[Modification records]
# # # # # # #
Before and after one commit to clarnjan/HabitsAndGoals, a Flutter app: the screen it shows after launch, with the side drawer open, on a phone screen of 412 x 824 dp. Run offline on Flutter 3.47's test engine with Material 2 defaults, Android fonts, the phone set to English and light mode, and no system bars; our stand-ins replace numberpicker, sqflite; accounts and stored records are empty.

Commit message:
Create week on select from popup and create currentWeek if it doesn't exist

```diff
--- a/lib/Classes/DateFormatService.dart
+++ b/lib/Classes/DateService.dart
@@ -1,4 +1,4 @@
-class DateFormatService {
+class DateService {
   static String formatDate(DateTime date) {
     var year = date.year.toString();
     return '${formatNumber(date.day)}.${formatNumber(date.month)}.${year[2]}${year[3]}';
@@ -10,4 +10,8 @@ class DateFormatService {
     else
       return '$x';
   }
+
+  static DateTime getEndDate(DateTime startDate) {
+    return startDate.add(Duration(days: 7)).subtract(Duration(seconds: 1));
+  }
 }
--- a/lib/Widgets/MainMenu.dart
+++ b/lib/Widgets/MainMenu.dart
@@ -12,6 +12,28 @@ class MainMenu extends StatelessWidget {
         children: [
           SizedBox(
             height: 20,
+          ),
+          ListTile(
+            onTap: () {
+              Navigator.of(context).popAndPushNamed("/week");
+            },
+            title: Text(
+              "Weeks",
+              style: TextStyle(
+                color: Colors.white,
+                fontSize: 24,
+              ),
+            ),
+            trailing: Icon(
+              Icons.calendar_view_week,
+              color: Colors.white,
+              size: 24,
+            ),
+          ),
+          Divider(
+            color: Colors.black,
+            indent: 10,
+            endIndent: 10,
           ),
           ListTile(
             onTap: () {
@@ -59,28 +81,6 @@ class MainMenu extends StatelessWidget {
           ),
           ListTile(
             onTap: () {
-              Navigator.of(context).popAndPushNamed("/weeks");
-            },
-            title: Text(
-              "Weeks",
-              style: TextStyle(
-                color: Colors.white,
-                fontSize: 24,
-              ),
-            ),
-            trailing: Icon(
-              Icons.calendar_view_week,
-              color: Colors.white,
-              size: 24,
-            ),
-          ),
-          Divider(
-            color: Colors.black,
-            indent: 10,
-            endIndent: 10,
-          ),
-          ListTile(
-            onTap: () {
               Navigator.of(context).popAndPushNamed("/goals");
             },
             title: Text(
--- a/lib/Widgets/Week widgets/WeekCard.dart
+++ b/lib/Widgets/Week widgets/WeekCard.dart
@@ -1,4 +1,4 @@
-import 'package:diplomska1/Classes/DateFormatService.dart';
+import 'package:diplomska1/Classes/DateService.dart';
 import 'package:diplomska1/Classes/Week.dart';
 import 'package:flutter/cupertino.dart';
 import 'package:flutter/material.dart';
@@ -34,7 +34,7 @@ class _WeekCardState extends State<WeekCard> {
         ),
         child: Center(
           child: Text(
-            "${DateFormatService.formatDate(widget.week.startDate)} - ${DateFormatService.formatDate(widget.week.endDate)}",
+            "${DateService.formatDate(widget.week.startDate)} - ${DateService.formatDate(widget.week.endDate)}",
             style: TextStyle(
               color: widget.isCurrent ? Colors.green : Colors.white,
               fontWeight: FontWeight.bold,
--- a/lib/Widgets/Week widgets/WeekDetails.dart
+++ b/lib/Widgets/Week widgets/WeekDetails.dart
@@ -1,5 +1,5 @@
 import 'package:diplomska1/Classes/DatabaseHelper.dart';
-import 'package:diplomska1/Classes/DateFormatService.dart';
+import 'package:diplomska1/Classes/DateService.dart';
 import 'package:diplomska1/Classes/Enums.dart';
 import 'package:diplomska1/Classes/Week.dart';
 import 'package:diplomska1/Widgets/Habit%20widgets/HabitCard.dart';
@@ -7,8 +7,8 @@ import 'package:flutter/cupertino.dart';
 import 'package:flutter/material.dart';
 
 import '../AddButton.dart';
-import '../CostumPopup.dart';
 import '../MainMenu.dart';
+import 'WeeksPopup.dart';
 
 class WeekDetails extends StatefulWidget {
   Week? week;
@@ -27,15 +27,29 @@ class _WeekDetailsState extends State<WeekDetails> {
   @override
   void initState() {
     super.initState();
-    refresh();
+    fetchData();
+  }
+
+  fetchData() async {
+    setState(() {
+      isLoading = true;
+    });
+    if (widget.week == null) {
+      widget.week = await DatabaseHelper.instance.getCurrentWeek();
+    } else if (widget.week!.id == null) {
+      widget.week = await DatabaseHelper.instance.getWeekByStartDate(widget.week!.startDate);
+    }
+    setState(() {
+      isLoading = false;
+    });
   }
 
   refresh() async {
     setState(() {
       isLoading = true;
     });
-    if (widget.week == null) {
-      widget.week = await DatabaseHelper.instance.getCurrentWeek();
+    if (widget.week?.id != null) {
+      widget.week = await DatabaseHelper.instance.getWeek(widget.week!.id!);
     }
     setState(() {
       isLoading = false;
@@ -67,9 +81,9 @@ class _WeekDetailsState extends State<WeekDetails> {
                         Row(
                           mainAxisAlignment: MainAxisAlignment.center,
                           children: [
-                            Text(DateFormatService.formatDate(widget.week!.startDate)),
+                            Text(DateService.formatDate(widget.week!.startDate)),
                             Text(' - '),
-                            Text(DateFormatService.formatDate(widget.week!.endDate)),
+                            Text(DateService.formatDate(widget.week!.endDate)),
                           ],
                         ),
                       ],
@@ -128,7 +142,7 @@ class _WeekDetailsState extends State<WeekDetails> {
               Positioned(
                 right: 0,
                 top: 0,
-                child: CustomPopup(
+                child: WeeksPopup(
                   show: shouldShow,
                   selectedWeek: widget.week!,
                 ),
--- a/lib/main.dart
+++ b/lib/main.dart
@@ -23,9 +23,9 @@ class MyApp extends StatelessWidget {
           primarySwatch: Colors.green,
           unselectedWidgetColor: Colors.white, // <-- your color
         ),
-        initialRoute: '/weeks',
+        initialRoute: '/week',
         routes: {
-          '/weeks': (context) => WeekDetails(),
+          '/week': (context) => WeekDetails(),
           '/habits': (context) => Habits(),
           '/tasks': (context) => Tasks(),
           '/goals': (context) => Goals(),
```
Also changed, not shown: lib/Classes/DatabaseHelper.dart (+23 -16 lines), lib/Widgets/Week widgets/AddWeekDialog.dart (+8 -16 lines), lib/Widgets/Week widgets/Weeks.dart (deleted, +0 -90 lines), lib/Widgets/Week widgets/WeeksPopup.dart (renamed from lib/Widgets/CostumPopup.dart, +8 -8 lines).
# # # # # # #
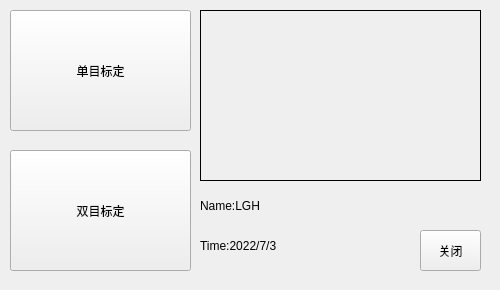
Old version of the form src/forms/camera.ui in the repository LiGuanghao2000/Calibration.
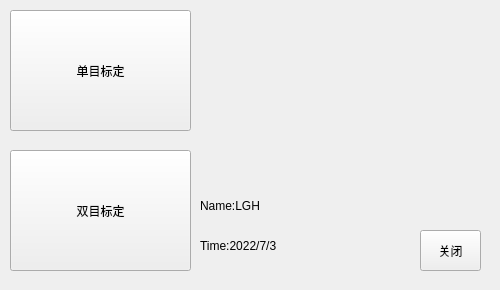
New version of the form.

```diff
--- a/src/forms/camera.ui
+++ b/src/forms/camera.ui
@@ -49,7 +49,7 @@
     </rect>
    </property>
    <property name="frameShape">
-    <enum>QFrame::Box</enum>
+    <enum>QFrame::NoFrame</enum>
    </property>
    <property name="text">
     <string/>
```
# # # # # # #
◆ What to do: Say how many lines in the records hold the string "formatDate". Give no other words.

◆ Written solution: 7